(DIRECTIONS FOR THIS TASK) All lines in the data bearing the string "each" should be identified and copied.
#### INFORMATION GIVEN
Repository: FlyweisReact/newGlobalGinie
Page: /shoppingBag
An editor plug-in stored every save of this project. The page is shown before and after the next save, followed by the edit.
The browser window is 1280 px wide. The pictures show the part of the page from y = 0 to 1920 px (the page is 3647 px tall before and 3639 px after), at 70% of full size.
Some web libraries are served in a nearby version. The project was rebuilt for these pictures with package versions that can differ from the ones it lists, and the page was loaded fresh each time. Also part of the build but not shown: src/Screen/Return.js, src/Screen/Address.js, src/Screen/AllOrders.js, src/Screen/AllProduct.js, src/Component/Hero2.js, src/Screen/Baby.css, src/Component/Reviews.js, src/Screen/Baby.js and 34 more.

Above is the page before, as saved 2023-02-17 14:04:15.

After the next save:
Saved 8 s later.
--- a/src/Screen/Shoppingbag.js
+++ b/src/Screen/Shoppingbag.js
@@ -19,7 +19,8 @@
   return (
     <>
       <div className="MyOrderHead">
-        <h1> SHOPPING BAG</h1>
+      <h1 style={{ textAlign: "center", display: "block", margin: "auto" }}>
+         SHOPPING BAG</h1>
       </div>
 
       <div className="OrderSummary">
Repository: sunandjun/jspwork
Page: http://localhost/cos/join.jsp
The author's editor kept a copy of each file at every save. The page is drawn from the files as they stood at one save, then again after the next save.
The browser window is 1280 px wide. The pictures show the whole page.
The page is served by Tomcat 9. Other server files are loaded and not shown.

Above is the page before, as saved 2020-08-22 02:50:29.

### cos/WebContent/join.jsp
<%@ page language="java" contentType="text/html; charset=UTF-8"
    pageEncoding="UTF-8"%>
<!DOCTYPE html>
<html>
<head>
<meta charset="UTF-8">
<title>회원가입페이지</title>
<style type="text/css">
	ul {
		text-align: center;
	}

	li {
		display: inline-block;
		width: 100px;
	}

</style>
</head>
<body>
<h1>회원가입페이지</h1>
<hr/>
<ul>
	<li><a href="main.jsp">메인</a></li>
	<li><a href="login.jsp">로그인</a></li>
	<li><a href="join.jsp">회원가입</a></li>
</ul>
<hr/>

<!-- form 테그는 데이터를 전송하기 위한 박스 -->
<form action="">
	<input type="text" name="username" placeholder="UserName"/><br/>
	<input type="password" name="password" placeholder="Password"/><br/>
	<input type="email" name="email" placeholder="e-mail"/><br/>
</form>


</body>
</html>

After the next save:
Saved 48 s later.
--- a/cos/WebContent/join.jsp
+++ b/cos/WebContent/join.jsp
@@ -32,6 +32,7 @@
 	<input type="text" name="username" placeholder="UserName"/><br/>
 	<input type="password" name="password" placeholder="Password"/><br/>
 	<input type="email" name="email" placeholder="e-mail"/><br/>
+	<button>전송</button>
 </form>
########
(ANSWER SPACE)
Some web libraries are served in a nearby version. The project was rebuilt for these pictures with package versions that can differ from the ones it lists, and the page was loaded fresh each time. Also part of the build but not shown: src/Screen/Return.js, src/Screen/Address.js, src/Screen/AllOrders.js, src/Screen/AllProduct.js, src/Component/Hero2.js, src/Screen/Baby.css, src/Component/Reviews.js, src/Screen/Baby.js and 34 more.
The author's editor kept a copy of each file at every save. The page is drawn from the files as they stood at one save, then again after the next save.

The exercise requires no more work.